Bright, dreadful flashes of lightning rent the darkness and Kali's reply was drowned by a peal of thunder which shook heaven and the wilderness. Simultaneously a whirlwind broke out, tugged the boughs of the tree swept away in the twinkling of an eye the camp-fire, seized the embers, still burning under the ashes, and carried them with sheaves of sparks into the jungle.
At most, a hundred paces separated him from them. The powerful beast, seeing the riders and horses, rose on his fore paws and began to gaze at them. The sun, which now stood low, illuminated his huge head and shaggy breasts, and in that ruddy luster he was like one of those sphinxes which ornament the entrances to ancient Egyptian temples.

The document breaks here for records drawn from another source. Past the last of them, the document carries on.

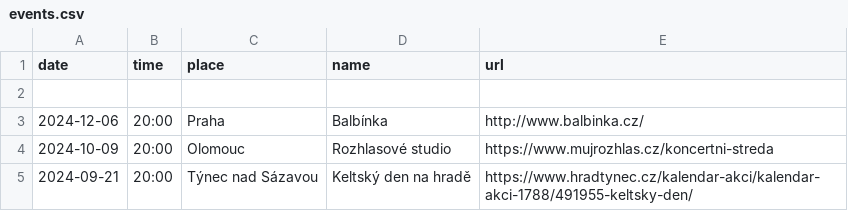
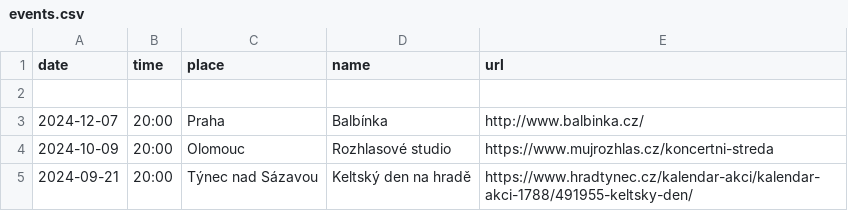
Before and after one commit to davrys/rira-web-jekyll, a CSV file: _data/events.csv, drawn as a sheet; only a part is shown.

Commit message:
New events

```diff
--- a/_data/events.csv
+++ b/_data/events.csv
@@ -2,3 +2,3 @@ date,time,place,name,url
 
-2024-12-06,20:00,Praha,Balbínka,http://www.balbinka.cz/
+2024-12-07,20:00,Praha,Balbínka,http://www.balbinka.cz/
 2024-10-09,20:00,Olomouc,Rozhlasové studio,https://www.mujrozhlas.cz/koncertni-streda
```
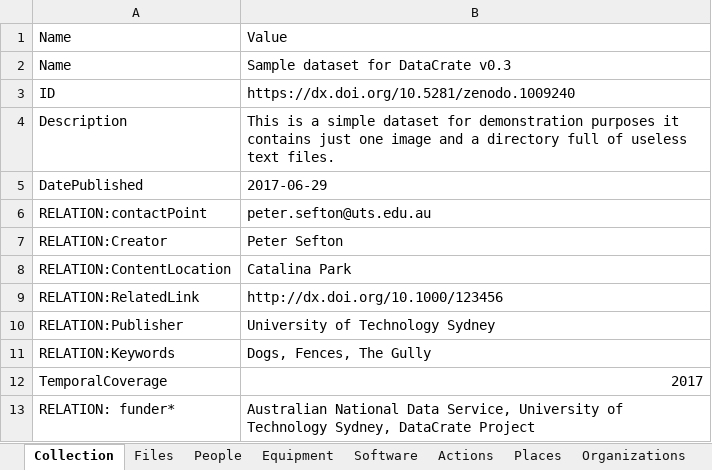
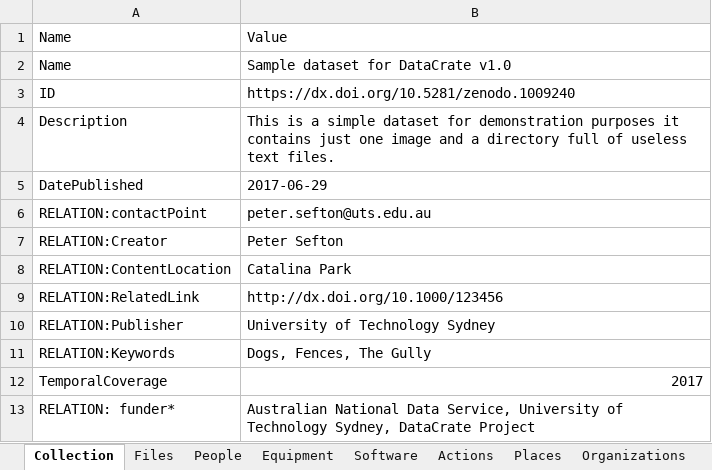
Before and after one commit to UTS-eResearch/CalcyteJS, an Excel workbook: test_data/sample/CATALOG_sample.xlsx, sheet Collection, drawn as a sheet; values as stored, in another font and other column widths than the file's, no borders; the diff names each change by its address in the sheet, - before the commit and + after, or states it on an @@ line.

```diff
--- a/test_data/sample/CATALOG_sample.xlsx (sheet Collection)
+++ b/test_data/sample/CATALOG_sample.xlsx (sheet Collection)
-B2: Sample dataset for DataCrate v0.3
+B2: Sample dataset for DataCrate v1.0
```
Also changed, not shown: sheet Equipment, sheet Actions, test_data/Glop_Pot/CATALOG_Glop_Pot.xlsx, test_data/Glop_Pot/CATALOG_glop_pot.xlsx, 36 other files.
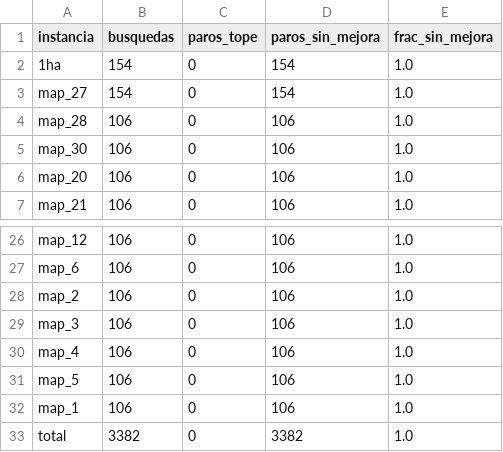
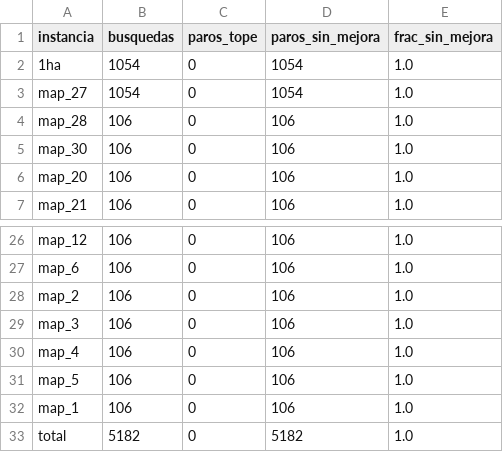
Before and after one commit to TheOnlyFakeCoder/reforestation_rust, a CSV file: results/convergencia_criterio.csv, drawn as a sheet; only a part is shown, gaps mark what is left out.

```diff
--- a/results/convergencia_criterio.csv
+++ b/results/convergencia_criterio.csv
@@ -1,4 +1,4 @@
 instancia,busquedas,paros_tope,paros_sin_mejora,frac_sin_mejora
-1ha,154,0,154,1.0
-map_27,154,0,154,1.0
+1ha,1054,0,1054,1.0
+map_27,1054,0,1054,1.0
 map_28,106,0,106,1.0
@@ -32,2 +32,2 @@ map_5,106,0,106,1.0
 map_1,106,0,106,1.0
-total,3382,0,3382,1.0
+total,5182,0,5182,1.0
```
Also changed, not shown: results/tamano_modelo.csv, 2 other files.
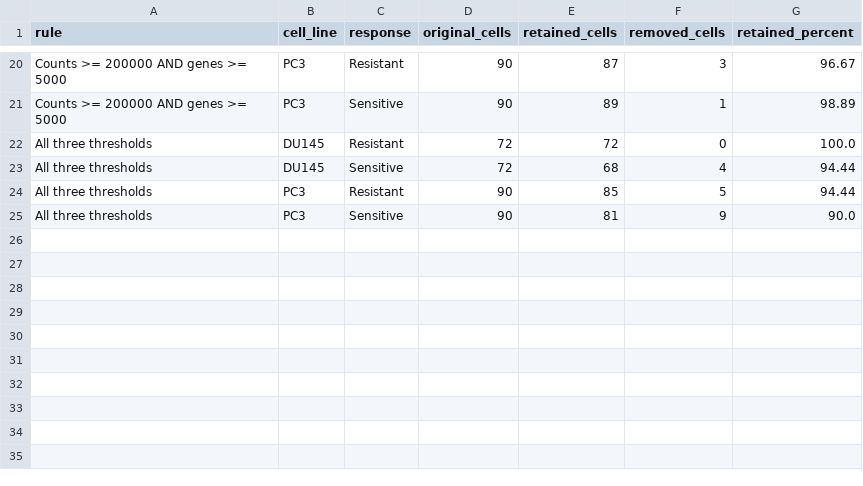
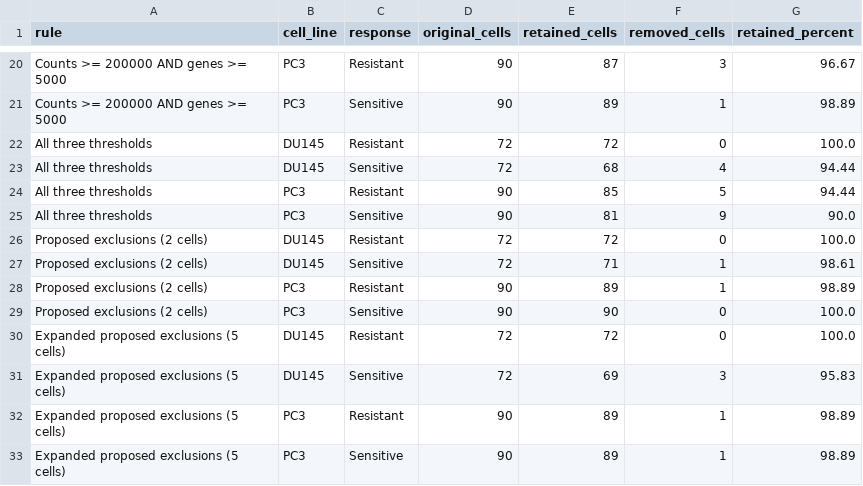
Before and after one commit to algolikitha28/cell_state_drug_response, a CSV file: results/qc/qc_threshold_comparison.csv, drawn as a sheet; only a part is shown, gaps mark what is left out; the diff names each change by its address in the sheet, - before the commit and + after, or states it on an @@ line.

Commit message:
qc comparision

```diff
--- a/results/qc/qc_threshold_comparison.csv
+++ b/results/qc/qc_threshold_comparison.csv
+row 26: Proposed exclusions (2 cells) | DU145 | Resistant | 72 | 72 | 0 | 100.0
+row 27: Proposed exclusions (2 cells) | DU145 | Sensitive | 72 | 71 | 1 | 98.61
+row 28: Proposed exclusions (2 cells) | PC3 | Resistant | 90 | 89 | 1 | 98.89
+row 29: Proposed exclusions (2 cells) | PC3 | Sensitive | 90 | 90 | 0 | 100.0
+row 30: Expanded proposed exclusions (5 cells) | DU145 | Resistant | 72 | 72 | 0 | 100.0
+row 31: Expanded proposed exclusions (5 cells) | DU145 | Sensitive | 72 | 69 | 3 | 95.83
+row 32: Expanded proposed exclusions (5 cells) | PC3 | Resistant | 90 | 89 | 1 | 98.89
+row 33: Expanded proposed exclusions (5 cells) | PC3 | Sensitive | 90 | 89 | 1 | 98.89
```
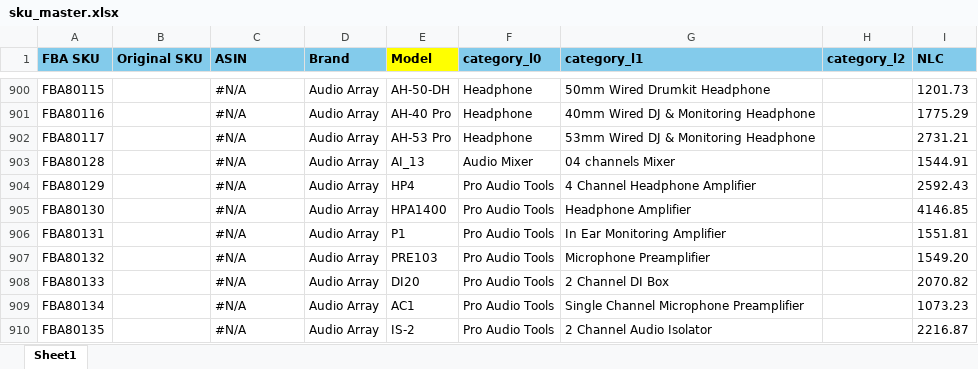
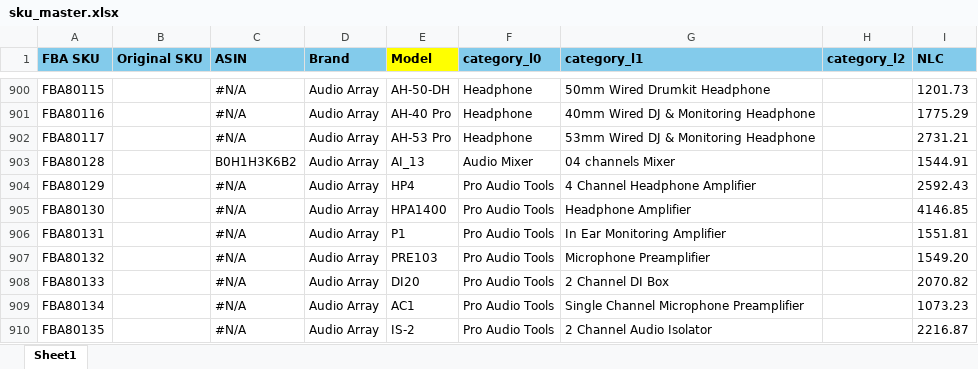
Before and after one commit to nitesh-lang/weekly-dashboard-fastapi, an Excel workbook: data/master/sku_master.xlsx, sheet Sheet1, drawn as a sheet; only a part is shown, gaps mark what is left out; values as stored, in another font and other column widths than the file's, no borders; conditional formats not drawn; the diff names each change by its address in the sheet, - before the commit and + after, or states it on an @@ line.

```diff
--- a/data/master/sku_master.xlsx (sheet Sheet1)
+++ b/data/master/sku_master.xlsx (sheet Sheet1)
-C903 (ASIN): #N/A
+C903 (ASIN): B0H1H3K6B2
```
Also changed, not shown: 36 other files.
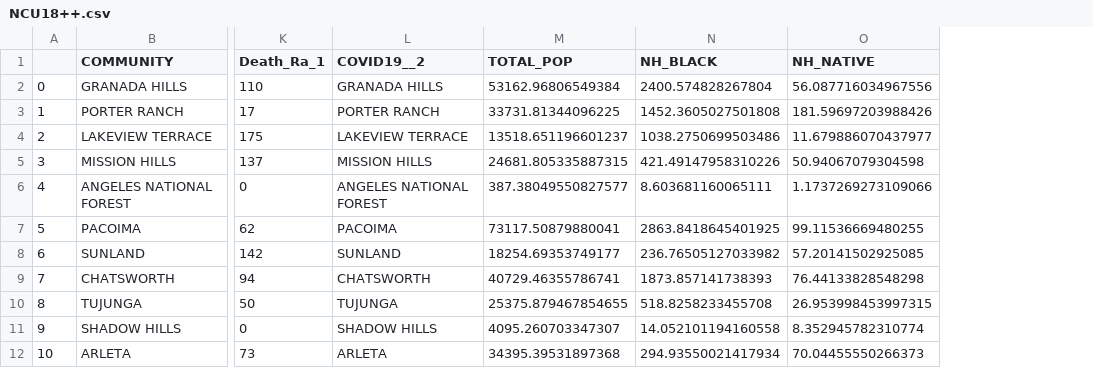
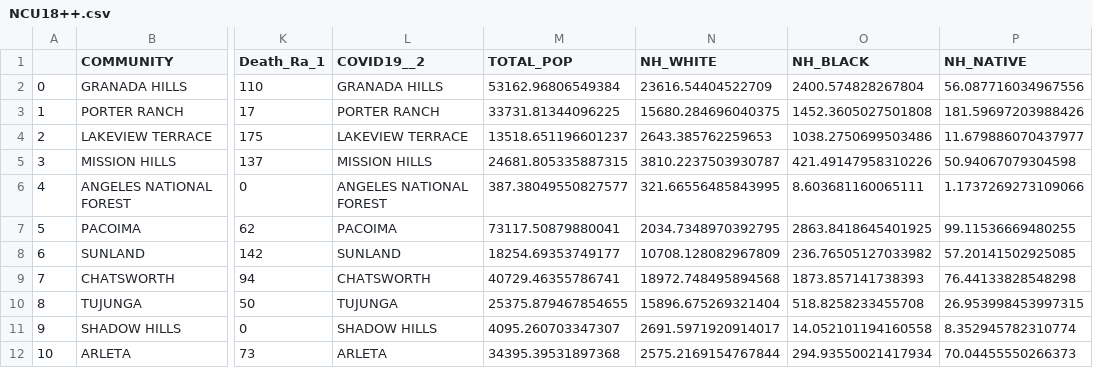
Before and after one commit to flapjackstan/covid-city-comparisons, a CSV file: output/csv/NCU18++.csv, drawn as a sheet; only a part is shown, gaps mark what is left out; the diff names each change by its address in the sheet, - before the commit and + after, or states it on an @@ line.

```diff
--- a/output/csv/NCU18++.csv
+++ b/output/csv/NCU18++.csv
+column N (NH_WHITE), rows 2-12: 23616.54404522709 | 15680.284696040375 | 2643.385762259653 | 3810.2237503930787 | 321.66556485843995 | 2034.7348970392795 | 10708.128082967809 | 18972.748495894568 | 15896.675269321404 | 2691.5971920914017 | 2575.2169154767844
```
Also changed, not shown: data/csv/ny_zcta.csv, 6 other files.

He would not now conduct little Nell to the coast; he would not convey her by a steamer to Port Said, would not surrender her to Mr. Rawlinson; he himself would not fall into his father's arms and would not hear from his lips that he had acted like a true Pole! The end, the end! In a few days the sun would shine only upon the lifeless bodies and afterwards would dry them up into a semblance of those mummies which slumber in an eternal sleep in the museums in Egypt
She wasted and grew so thin that she no longer was a little girl, but the shadow of a little girl. The flame of her life flickered so faintly that it appeared sufficient to blow at it to extinguish it. Stas understood that death did not have to wait for a third attack to take her and he expected it any day or any hour.
Amid the stillness of the night, in the depths of the ravine, from the direction in which the corpses lay suddenly resounded a kind of inhuman, frightful laughter in which quivered despair, and joy, and cruelty, and suffering, and pain, and sobbing, and derision; the heart-rending and spasmodic laughter of the insane or condemned.
Tell me,' asked Stas, 'what is a wicked deed?' 'If anyone takes away Kali's cow,' he answered after a brief reflection, 'that then is a wicked deed.' 'Excellent!' exclaimed Stas, 'and what is a good one?' This time the answer came without any reflection: 'If Kali takes away the cow of somebody else, that is a good deed.' Stas was too young to perceive that similar views of evil and good deeds were enunciated in Europe not only by politicians but by whole nations.